Not your average tech stocks
Fund Manager Michael Lippert says to look beyond your notion of what a technology company should do.
NEW YORK (Fortune) -- Investors looking to cash in on the Internet's increasingly pervasive role in our lives might want to think about expanding their definition of a technology company.
Investors like Michael Lippert, manager of Baron iOpportunity Fund, for example look for companies that are capitalizing and taking advantage of technology, rather than companies that just develop it.
"Every company we invest in, the Internet supports or has changed their business," he says.
Lippert invests in what he broadly defines as the "Internet information technology industry." The fund fell about 32% over a one-year period, according to Morningstar. But it's up 11.4% year to date, beating its mid-cap growth fund category's returns of 1.61%. It has annualized returns of -0.72% over five years - less than ideal but it still beats the S&P 500 index (SPX) (-3.98%). It has about $106 million in assets under management and almost 50 names in its portfolio.
Baron Funds, which launched its first mutual fund in 1987, generally tries to benefit from big trends in society and industries, says Lippert. "The changes brought about by the Internet is simply one of those trends," he says.
In making his investment decisions, Lippert considers whether a company has a sustainable competitive edge, long-term growth, and a strong management team with a long-term focus. But just as Baron Fund looks for what it calls "long-lasting mega trend opportunities," Lippert invests based on themes he sees within the technology industry. Here's what he's looking at:
One major technology trend that Lippert watches is the shift in media consumption from traditional media to online. His goal is to invest in companies like Google (GOOG, Fortune 500), which he says can "monetize those eyeballs" looking for information on the web.
Bankrate (RATE), one of the iOpportunity Fund's top holdings, is a Web site that matches users with financial services, products and information, and it makes money when a user clicks on a listing. Lippert says it has a strong brand name, loads of information and good management.
"The business has been somewhat volatile as we've gone through the financial crisis, but we think it's one of the better business models," he says.
WebMD (WBMD), of which the fund is a top-10 shareholder, also capitalizes on users who are shifting their searches to the Web, but instead with a health-related focus. The health care industry spends billions of dollars each year trying to reach physicians and consumers, but only 2% of that is online, Lippert says.
As the pharmaceutical industry struggles to connect with physicians through traditional forums, Lippert sees further growth potential in an online strategy. Even in this economic climate, he notes that the company expects to significantly increase advertising revenue this year.
Another area where Lippert sees continued growth is the wireless and wireless data worlds. "No one wants to buy a phone that's not a smartphone anymore," he says.

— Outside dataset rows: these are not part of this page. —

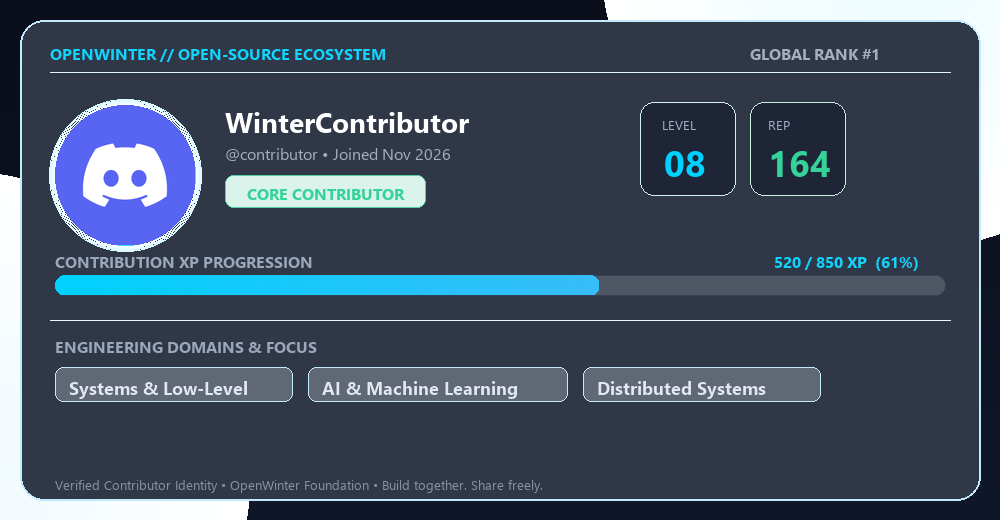
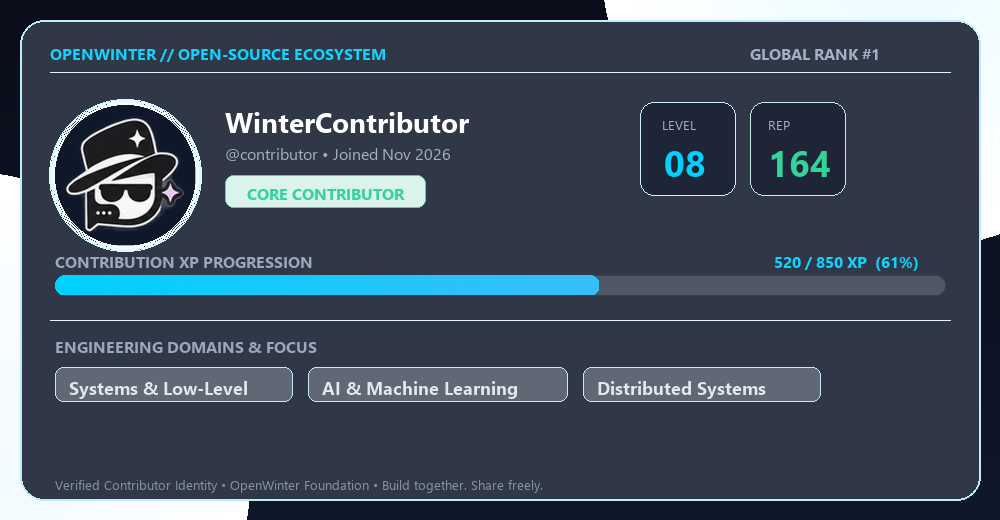
feat(branding): add official SirDeep mascot emoji pack and integrate into README and card

Changed region(s): [[0.031, 0.1846, 0.217, 0.4923]]

diff --git a/README.md b/README.md
@@ -33,12 +33,26 @@ Unlike bloated, multi-purpose bots loaded with invasive analytics, SirDeep opera
 
 | Subsystem | Capabilities | Technology Stack |
 | :--- | :--- | :--- |
-| **🛡 Audit Sentinel** | Captures kicks, bans, timeouts, and channel/role lifecycle updates into `#audit-logs`. | Discord Audit Gateway v10 |
-| **🚨 Anti-Nuke Shield** | Intercepts rapid channel/role deletions and strips administrative roles from flagged actors. | Sliding Window Velocity Limiter |
-| **🧠 AI Companion** | High-signal pair programming, systems debugging, and sliding-window context memory. | Local Ollama GPU / OpenRouter |
-| **📻 24/7 Deep Radio** | Continuous audio stream with automatic gateway reconnects on network drops. | Hardware-Accelerated FFmpeg |
-| **🏆 Contributor Cards** | High-DPI (1000×520) glassmorphic cards with anti-aliased avatars and tier progression. | Pillow (PIL) Dynamic Compositor |
-| **💬 Tech Dilemmas** | Automated scheduled engineering debates with automatic thread indexing. | Asyncio Event Scheduler |
+| <img src="assets/emojis/sirdeep_verified.png" width="22" valign="middle" /> **Audit Sentinel** | Captures kicks, bans, timeouts, and channel/role lifecycle updates into `#audit-logs`. | Discord Audit Gateway v10 |
+| <img src="assets/emojis/sirdeep_settings.png" width="22" valign="middle" /> **Anti-Nuke Shield** | Intercepts rapid channel/role deletions and strips administrative roles from flagged actors. | Sliding Window Velocity Limiter |
+| <img src="assets/emojis/sirdeep_coding.png" width="22" valign="middle" /> **AI Companion** | High-signal pair programming, systems debugging, and sliding-window context memory. | Local Ollama GPU / OpenRouter |
+| <img src="assets/emojis/sirdeep_voice.png" width="22" valign="middle" /> **24/7 Deep Radio** | Continuous audio stream with automatic gateway reconnects on network drops. | Hardware-Accelerated FFmpeg |
+| <img src="assets/emojis/sirdeep_goated.png" width="22" valign="middle" /> **Contributor Cards** | High-DPI (1000×520) glassmorphic cards with anti-aliased avatars and tier progression. | Pillow (PIL) Dynamic Compositor |
+| <img src="assets/emojis/sirdeep_idea.png" width="22" valign="middle" /> **Tech Dilemmas** | Automated scheduled engineering debates with automatic thread indexing. | Asyncio Event Scheduler |
+
+---
+
+## 🎭 Official Mascot & Emoji Pack
+
+SirDeep includes a dedicated set of custom developer emojis designed for modern Discord guilds:
+
+<div align="center">
+
+| `:sirdeep_cool:` | `:sirdeep_coding:` | `:sirdeep_idea:` | `:sirdeep_voice:` | `:sirdeep_verified:` | `:sirdeep_coffee:` | `:sirdeep_hype:` | `:sirdeep_goated:` |
+| :---: | :---: | :---: | :---: | :---: | :---: | :---: | :---: |
+| <img src="assets/emojis/sirdeep_cool.png" width="48" height="48" /> | <img src="assets/emojis/sirdeep_coding.png" width="48" height="48" /> | <img src="assets/emojis/sirdeep_idea.png" width="48" height="48" /> | <img src="assets/emojis/sirdeep_voice.png" width="48" height="48" /> | <img src="assets/emojis/sirdeep_verified.png" width="48" height="48" /> | <img src="assets/emojis/sirdeep_coffee.png" width="48" height="48" /> | <img src="assets/emojis/sirdeep_hype.png" width="48" height="48" /> | <img src="assets/emojis/sirdeep_goated.png" width="48" height="48" /> |
+
+</div>
 
 ---
 
@@ -187,6 +201,7 @@ python main.py
 sirdeep/
 ├── assets/
 │   ├── branding/              # High-DPI banner and contributor card assets
+│   ├── emojis/                # Official SirDeep developer mascot emoji pack
 │   └── fonts/                 # Bundled TrueType typography
 ├── config/
 │   ├── config.example.yaml    # Server channels, thresholds, and station configs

So he invests in companies that provide the core infrastructure that's required to deliver bandwidth. He calls it a very boring but critical business and expects sustained demand for tower space.
Two of his top holdings fall in this category: SBA Communications (SBAC), which is up more than 50% this year, and American Tower (AMT) are both wireless infrastructure companies. Lippert says their businesses don't have a lot of risk, and they have high lease renewal rates.
"They're very steady businesses, the kind of thing that banks are going to want to lend to when they start lending again," he says.
Also a focus for Lippert is enterprise applications and software, which he says has changed the way content is delivered. This includes cloud computing, in which resources like software can be accessed over the Internet.
Right now he's a big fan of Concur Technologies (CNQR), which is an online corporate travel and expense management software company. As you book a trip, it automatically creates an expense report. Lippert believes it's extremely innovative and is the only company of its kind out there today both booking and expense reports on the same platform.
Lippert's fund also holds several companies with hybrid business models that combine software, proprietary data and analytics. IHS (IHS), which provides technical information for industries like energy, has proprietary data going back hundreds of years. At one time databases would need to be updated with software on a regular basis, but now these companies constantly provide updated information automatically via the Web.
Equinix (EQIX), his largest holding, combines all the themes he likes. It provides data centers, which connect and protect data for businesses. Last year the company raised its financial guidance six times and expects to see revenue increase more than 20% in 2009. It's a capital-intensive business, but Lippert likes that it's able to finance all its growth internally and generate 30% to 40% internal rates of return on their facilities.
Even in this economic climate, Lippert still believes there are gems like Equinix in the tech sector.